The purchase of food in environmentally friendly packaging is increasing. However, given the significant price difference between foods in non-recyclable packaging and foods in environmentally friendly packaging, progress is slow. If we are to speed up the transition from the use of non-recyclable packaging to the use of environmentally friendly packaging, more attention needs to be paid not only to the availability of relevant packaging but also to consumers’ purchasing behaviors.

Yet, changing individual purchasing behaviors remains a serious challenge. Specifically, in the food industry, in which individuals have the choice to buy food for relatively low prices, offering more expensive food alternatives packaged in eco-friendly packaging does not always lead to the desired sales outcomes. How can we change consumers’ purchasing behaviors? How can we encourage them to buy food in eco-friendly packaging? These questions are among the key concerns of packaging manufacturers as well as food producers.

Based on my data analysis of more than 7,000 consumers from eleven countries, I believe that the packaging industry needs to give more attention to two aspects that can explain consumers’ purchases of food in environmentally friendly packaging:

  1. development of eco-literacy among consumers
  2. support of consumers’ eco-friendly lifestyle

Eco-literacy refers to consumers’ understanding of the principles of sustainability and the application of those principles as part of their purchasing behaviors. In turn, consumers’ eco-friendly lifestyle refers to practices representing an individual’s pro-environmental self-concept or identity.

During my Ph.D. research, I found that consumers who scored high on eco-literacy and an eco-friendly lifestyle were more likely to have a positive attitude towards buying food in environmentally friendly packaging. They were also more likely to pay more for basic foods like milk in eco-friendly packaging.

While developing eco-literacy and an eco-friendly lifestyle is important, how to help individual consumers develop these skills and behavioral competencies has been unknown. However, a recent study by Usman et al. (2022) sheds light on this topic. The authors found that such Human Resource Management (HRM) practices like “green training” can positively influence employees’ eco-friendly behaviors not only at work but also outside of work.

Specifically, they found that after the green training, aimed at fostering the knowledge, skills, and values required for employees to develop and support the organization’s performance with environmental issues, employees engaged in (a) reusing things, (b) reducing consumption of resources, such as water use, and (c) purchasing and consuming eco-friendly products, such as, for example, buying organic food, not only at work but also outside of their work.

Other green HRM practices can include recruiting and hiring new employees with green values, awareness and knowledge; green performance appraisals with clear requirements for assessing green work behaviors and performance; and rewards to provide incentives based on the successful implementation of organizational green objectives.

The important behavioral change that resulted from the green training occurred for several reasons.
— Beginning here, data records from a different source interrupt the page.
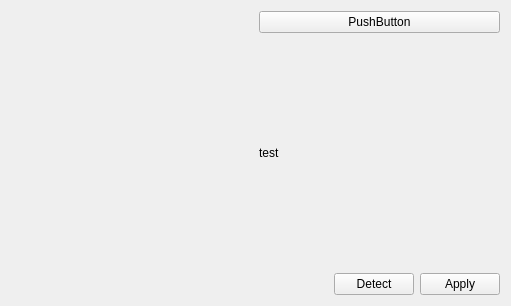
Above: qrchoice/qrcodes/reader/ui_qrcdetectwidget.ui from hl037/QRChoice before the change. Below: the same form after it.
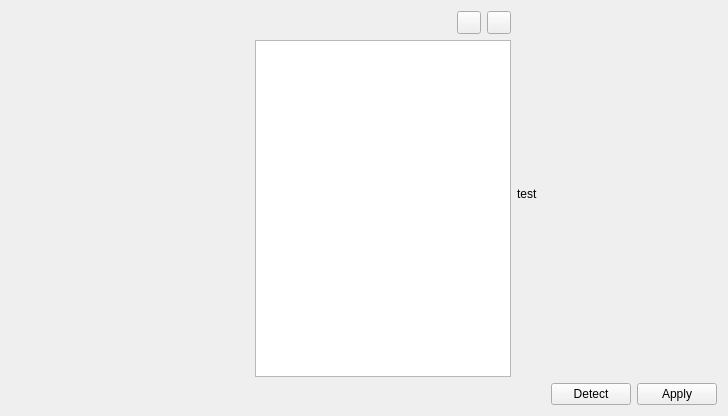
That is the form after the change. Icons and pictures are not drawn.

Diff of the .ui file:
```diff
--- a/qrchoice/qrcodes/reader/ui_qrcdetectwidget.ui
+++ b/qrchoice/qrcodes/reader/ui_qrcdetectwidget.ui
@@ -6,8 +6,8 @@
    <rect>
     <x>0</x>
     <y>0</y>
-    <width>511</width>
-    <height>306</height>
+    <width>728</width>
+    <height>416</height>
    </rect>
   </property>
   <property name="windowTitle">
@@ -19,7 +19,7 @@
      <item>
       <widget class="QLabel" name="imViewer">
        <property name="sizePolicy">
-        <sizepolicy hsizetype="Preferred" vsizetype="Expanding">
+        <sizepolicy hsizetype="Expanding" vsizetype="Expanding">
          <horstretch>0</horstretch>
          <verstretch>0</verstretch>
         </sizepolicy>
@@ -30,16 +30,75 @@
       </widget>
      </item>
      <item>
-      <layout class="QVBoxLayout" name="verticalLayout_2">
+      <layout class="QVBoxLayout" name="verticalLayout_3">
        <item>
-        <widget class="QPushButton" name="pushButton">
-         <property name="text">
-          <string>PushButton</string>
+        <layout class="QHBoxLayout" name="horizontalLayout_3">
+         <item>
+          <spacer name="horizontalSpacer_2">
+           <property name="orientation">
+            <enum>Qt::Horizontal</enum>
+           </property>
+           <property name="sizeHint" stdset="0">
+            <size>
+             <width>40</width>
+             <height>20</height>
+            </size>
+           </property>
+          </spacer>
+         </item>
+         <item>
+          <widget class="QToolButton" name="remFilter">
+           <property name="text">
+            <string/>
+           </property>
+           <property name="icon">
+            <iconset theme="list-remove"/>
+           </property>
+          </widget>
+         </item>
+         <item>
+          <widget class="QToolButton" name="clearFilters">
+           <property name="text">
+            <string/>
+           </property>
+           <property name="icon">
+            <iconset theme="edit-clear"/>
+           </property>
+          </widget>
+         </item>
+        </layout>
+       </item>
+       <item>
+        <widget class="QListView" name="filterView">
+         <property name="sizePolicy">
+          <sizepolicy hsizetype="Maximum" vsizetype="Expanding">
+           <horstretch>0</horstretch>
+           <verstretch>0</verstretch>
+          </sizepolicy>
+         </property>
+         <property name="sizeAdjustPolicy">
+          <enum>QAbstractScrollArea::AdjustIgnored</enum>
+         </property>
+         <property name="resizeMode">
+          <enum>QListView::Fixed</enum>
          </property>
         </widget>
        </item>
+      </layout>
+     </item>
+     <item>
+      <layout class="QVBoxLayout" name="verticalLayout_2">
+       <item>
+        <layout class="QVBoxLayout" name="filterButtons"/>
+       </item>
        <item>
         <widget class="QLabel" name="info">
+         <property name="minimumSize">
+          <size>
+           <width>200</width>
+           <height>0</height>
+          </size>
+         </property>
          <property name="text">
           <string>test</string>
          </property>
```
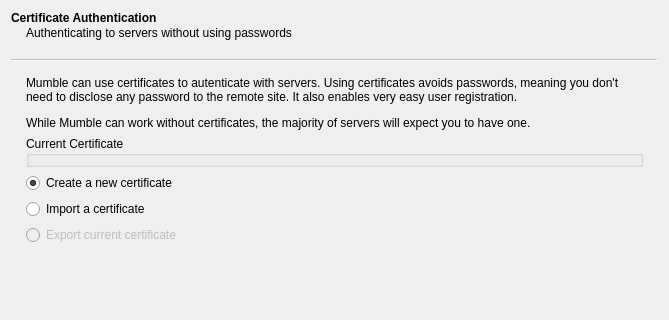
Before: the Qt Designer form src/mumble/Cert.ui in mumble-voip/mumble, drawn with Qt 5; both pictures show x 0 to 669 and y 0 to 320 of the 669 by 606 pixel window.
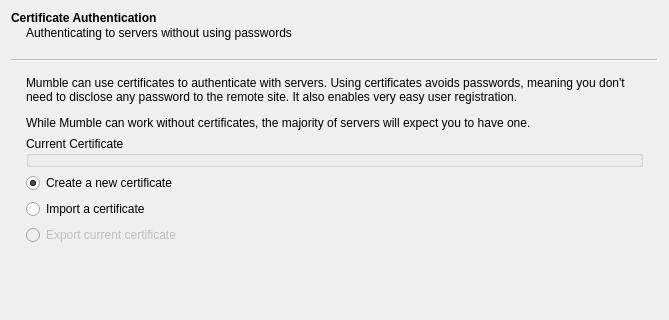
After: the same form once the commit is applied. Icons and pictures are not drawn. Custom widgets are drawn as their Qt base class.

Patch:
```diff
--- a/src/mumble/Cert.ui
+++ b/src/mumble/Cert.ui
@@ -33,7 +33,7 @@
     <item>
      <widget class="QLabel" name="qlIntroText">
       <property name="text">
-       <string>&lt;p&gt;Mumble can use certificates to autenticate with servers. Using certificates avoids passwords, meaning you don't need to disclose any password to the remote site. It also enables very easy user registration.&lt;/p&gt;&lt;p&gt;While Mumble can work without certificates, the majority of servers will expect you to have one.&lt;/p&gt;</string>
+       <string>&lt;p&gt;Mumble can use certificates to authenticate with servers. Using certificates avoids passwords, meaning you don't need to disclose any password to the remote site. It also enables very easy user registration.&lt;/p&gt;&lt;p&gt;While Mumble can work without certificates, the majority of servers will expect you to have one.&lt;/p&gt;</string>
       </property>
       <property name="wordWrap">
        <bool>true</bool>
```
Left out of the diff: 4 changed lines with no effect on the pictures.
First, green training provided employees with crucial contextual resources that otherwise could be less accessible to them, such as knowledge about nature, skills, and motivation.

Next, the training inspired employees to learn about and address environmental issues and, consequently, reuse the knowledge gained in this training and invest it in future green initiatives. Finally, through a higher awareness of environmental protection, employees experienced a connection to nature, which refers to developing a higher sensitivity to environmental sustainability and awareness of the dangers associated with the depletion of natural resources.

Changing individual purchasing behaviors is not an easy task. Nonetheless, a growing body of research is emerging that sheds light on potential approaches to influencing consumer behavior change. Giving attention to how employers and specifically their HRM departments can shape employees’ eco-friendly purchasing behaviors through training might offer new opportunities for the packaging industry.